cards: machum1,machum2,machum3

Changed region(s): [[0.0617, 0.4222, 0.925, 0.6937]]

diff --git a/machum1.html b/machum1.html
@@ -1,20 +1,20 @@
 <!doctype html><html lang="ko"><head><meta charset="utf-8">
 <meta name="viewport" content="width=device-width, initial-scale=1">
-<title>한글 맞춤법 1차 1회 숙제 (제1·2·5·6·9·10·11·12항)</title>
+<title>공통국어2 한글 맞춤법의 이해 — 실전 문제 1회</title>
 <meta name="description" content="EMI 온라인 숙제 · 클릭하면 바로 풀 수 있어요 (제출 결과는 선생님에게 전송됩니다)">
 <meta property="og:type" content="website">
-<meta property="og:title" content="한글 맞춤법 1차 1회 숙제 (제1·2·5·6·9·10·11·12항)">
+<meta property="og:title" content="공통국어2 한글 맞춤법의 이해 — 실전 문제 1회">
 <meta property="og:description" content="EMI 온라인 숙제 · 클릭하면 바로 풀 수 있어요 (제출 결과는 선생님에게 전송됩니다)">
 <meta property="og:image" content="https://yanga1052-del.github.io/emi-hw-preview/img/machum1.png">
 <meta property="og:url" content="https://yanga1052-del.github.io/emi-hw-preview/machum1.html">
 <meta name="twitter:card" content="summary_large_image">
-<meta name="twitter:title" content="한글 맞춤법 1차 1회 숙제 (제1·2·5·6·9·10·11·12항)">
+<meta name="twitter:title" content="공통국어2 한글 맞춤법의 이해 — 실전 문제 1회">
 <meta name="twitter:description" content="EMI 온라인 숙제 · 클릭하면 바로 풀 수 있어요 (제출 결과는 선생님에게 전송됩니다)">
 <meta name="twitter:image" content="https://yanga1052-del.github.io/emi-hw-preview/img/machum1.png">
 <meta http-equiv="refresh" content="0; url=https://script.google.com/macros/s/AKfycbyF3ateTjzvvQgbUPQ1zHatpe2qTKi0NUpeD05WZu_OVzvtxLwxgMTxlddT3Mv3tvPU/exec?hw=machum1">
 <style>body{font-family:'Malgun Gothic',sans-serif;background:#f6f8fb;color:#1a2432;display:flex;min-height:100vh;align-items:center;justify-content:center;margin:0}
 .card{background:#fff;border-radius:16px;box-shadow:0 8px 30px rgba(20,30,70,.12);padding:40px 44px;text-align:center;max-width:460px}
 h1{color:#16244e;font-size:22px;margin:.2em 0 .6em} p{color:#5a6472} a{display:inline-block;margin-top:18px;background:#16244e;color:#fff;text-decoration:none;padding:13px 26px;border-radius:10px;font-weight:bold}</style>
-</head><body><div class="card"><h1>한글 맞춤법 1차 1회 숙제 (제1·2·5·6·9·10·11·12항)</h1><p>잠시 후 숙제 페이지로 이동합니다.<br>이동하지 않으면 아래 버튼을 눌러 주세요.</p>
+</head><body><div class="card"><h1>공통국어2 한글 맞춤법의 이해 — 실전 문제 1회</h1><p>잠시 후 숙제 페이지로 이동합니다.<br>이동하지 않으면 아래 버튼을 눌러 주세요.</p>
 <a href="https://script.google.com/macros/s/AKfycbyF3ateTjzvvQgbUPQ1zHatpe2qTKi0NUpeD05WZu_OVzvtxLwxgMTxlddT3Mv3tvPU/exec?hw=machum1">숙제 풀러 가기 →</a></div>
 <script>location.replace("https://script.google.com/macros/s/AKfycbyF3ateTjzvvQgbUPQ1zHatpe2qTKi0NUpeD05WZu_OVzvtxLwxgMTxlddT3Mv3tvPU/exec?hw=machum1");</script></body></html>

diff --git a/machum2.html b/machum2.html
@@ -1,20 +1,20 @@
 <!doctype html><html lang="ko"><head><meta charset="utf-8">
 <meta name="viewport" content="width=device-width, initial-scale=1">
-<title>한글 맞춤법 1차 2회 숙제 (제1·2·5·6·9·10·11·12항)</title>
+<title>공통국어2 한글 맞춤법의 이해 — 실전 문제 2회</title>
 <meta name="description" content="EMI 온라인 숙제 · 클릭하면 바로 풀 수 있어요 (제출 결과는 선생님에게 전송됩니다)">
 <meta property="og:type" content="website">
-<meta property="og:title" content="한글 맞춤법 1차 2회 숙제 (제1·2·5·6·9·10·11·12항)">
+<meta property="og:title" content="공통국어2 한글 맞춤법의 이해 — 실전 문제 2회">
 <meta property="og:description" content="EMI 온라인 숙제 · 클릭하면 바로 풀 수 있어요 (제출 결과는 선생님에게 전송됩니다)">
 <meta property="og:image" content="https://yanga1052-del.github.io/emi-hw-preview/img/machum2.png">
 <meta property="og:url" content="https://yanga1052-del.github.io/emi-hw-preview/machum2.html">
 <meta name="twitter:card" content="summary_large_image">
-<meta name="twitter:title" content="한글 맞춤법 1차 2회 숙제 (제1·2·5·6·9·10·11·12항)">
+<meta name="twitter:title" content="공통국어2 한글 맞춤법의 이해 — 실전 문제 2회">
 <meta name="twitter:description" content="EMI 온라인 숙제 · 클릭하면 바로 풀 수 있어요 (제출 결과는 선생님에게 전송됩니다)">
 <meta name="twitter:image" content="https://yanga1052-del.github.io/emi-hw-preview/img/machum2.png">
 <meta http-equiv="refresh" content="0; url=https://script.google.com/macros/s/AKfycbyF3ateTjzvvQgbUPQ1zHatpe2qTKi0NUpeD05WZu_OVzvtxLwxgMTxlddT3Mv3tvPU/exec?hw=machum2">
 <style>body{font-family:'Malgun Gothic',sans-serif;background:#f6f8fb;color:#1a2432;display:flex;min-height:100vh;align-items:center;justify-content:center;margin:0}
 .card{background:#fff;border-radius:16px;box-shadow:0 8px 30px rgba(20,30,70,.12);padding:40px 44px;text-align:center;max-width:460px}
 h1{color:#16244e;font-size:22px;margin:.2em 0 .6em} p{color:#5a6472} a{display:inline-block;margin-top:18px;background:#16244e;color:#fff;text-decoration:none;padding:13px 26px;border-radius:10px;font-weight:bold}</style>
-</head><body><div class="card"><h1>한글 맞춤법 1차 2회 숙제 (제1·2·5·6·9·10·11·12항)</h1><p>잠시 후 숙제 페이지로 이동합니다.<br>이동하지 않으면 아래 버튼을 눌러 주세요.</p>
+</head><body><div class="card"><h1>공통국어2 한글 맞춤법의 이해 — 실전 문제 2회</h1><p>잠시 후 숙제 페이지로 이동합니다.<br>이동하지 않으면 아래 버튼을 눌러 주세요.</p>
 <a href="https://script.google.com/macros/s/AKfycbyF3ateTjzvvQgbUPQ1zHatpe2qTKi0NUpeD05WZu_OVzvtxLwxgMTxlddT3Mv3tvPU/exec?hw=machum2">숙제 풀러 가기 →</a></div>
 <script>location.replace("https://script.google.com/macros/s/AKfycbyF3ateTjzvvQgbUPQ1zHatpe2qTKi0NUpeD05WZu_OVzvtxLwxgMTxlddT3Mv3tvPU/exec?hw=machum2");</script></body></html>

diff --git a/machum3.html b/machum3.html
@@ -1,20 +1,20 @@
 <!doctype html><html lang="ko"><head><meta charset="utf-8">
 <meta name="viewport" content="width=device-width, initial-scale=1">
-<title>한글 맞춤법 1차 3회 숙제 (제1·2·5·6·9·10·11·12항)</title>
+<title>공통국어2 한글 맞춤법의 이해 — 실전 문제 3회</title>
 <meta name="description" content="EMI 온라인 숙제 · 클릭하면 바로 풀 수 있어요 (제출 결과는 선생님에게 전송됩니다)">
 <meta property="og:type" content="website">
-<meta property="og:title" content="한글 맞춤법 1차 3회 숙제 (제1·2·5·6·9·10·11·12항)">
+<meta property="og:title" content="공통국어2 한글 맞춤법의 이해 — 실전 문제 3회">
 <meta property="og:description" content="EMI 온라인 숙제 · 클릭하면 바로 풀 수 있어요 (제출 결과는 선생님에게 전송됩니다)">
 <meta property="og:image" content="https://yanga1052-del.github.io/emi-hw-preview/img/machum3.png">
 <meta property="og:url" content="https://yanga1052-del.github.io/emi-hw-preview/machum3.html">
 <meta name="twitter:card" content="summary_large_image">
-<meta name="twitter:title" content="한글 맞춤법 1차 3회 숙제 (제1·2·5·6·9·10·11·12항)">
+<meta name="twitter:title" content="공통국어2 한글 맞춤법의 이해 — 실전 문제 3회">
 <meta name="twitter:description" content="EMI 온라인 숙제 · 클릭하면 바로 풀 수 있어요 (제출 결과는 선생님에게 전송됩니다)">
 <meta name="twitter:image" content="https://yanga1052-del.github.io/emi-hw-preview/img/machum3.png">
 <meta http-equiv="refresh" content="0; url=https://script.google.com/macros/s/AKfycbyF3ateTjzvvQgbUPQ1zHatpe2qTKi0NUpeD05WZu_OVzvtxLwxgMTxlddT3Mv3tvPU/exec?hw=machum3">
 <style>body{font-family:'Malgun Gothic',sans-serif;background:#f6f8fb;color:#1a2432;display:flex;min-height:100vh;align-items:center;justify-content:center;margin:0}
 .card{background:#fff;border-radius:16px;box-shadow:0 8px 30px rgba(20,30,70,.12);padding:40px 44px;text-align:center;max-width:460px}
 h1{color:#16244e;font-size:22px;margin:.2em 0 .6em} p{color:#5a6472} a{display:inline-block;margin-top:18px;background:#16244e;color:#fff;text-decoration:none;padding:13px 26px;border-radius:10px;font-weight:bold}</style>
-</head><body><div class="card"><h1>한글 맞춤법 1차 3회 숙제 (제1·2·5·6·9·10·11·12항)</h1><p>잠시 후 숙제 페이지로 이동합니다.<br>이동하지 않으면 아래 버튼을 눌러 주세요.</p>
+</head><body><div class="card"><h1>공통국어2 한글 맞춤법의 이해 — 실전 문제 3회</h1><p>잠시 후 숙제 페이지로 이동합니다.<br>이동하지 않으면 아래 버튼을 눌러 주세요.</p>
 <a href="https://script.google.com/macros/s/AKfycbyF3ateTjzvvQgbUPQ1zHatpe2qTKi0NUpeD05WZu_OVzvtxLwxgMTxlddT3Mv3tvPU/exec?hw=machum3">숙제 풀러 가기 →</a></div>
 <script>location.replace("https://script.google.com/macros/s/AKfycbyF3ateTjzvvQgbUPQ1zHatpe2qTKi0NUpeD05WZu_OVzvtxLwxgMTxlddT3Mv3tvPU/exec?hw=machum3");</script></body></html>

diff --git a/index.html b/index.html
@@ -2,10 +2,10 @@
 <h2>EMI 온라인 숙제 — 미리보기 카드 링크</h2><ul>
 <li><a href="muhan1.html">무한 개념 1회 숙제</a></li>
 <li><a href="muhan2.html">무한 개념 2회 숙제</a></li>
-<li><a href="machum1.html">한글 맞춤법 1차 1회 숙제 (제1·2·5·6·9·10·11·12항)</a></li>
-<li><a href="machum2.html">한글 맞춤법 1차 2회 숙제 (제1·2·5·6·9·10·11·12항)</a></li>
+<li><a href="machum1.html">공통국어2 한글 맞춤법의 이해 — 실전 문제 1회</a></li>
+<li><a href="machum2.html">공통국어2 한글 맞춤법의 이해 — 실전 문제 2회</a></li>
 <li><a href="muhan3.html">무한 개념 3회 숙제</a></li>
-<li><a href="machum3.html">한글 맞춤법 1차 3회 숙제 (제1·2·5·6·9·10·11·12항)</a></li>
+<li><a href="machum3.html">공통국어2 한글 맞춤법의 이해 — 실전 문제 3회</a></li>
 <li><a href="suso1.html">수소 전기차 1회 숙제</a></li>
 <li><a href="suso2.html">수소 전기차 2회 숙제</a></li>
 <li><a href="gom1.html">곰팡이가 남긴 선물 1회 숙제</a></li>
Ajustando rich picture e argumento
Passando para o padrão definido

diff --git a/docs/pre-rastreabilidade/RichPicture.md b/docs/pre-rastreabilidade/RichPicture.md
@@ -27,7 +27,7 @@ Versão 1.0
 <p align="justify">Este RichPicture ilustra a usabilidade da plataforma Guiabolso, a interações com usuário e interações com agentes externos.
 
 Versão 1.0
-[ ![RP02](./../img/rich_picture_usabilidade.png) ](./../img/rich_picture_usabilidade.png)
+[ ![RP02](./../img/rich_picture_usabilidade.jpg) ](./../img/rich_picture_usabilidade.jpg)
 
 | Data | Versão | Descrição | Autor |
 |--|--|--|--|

++++++++

WHAT THIS TASK INVOLVES
Go through the listing above and find each line containing the string "diff"; copy those lines.

FINAL ANSWER
diff --git a/machum1.html b/machum1.html
diff --git a/machum2.html b/machum2.html
diff --git a/machum3.html b/machum3.html
diff --git a/index.html b/index.html
diff --git a/docs/pre-rastreabilidade/RichPicture.md b/docs/pre-rastreabilidade/RichPicture.md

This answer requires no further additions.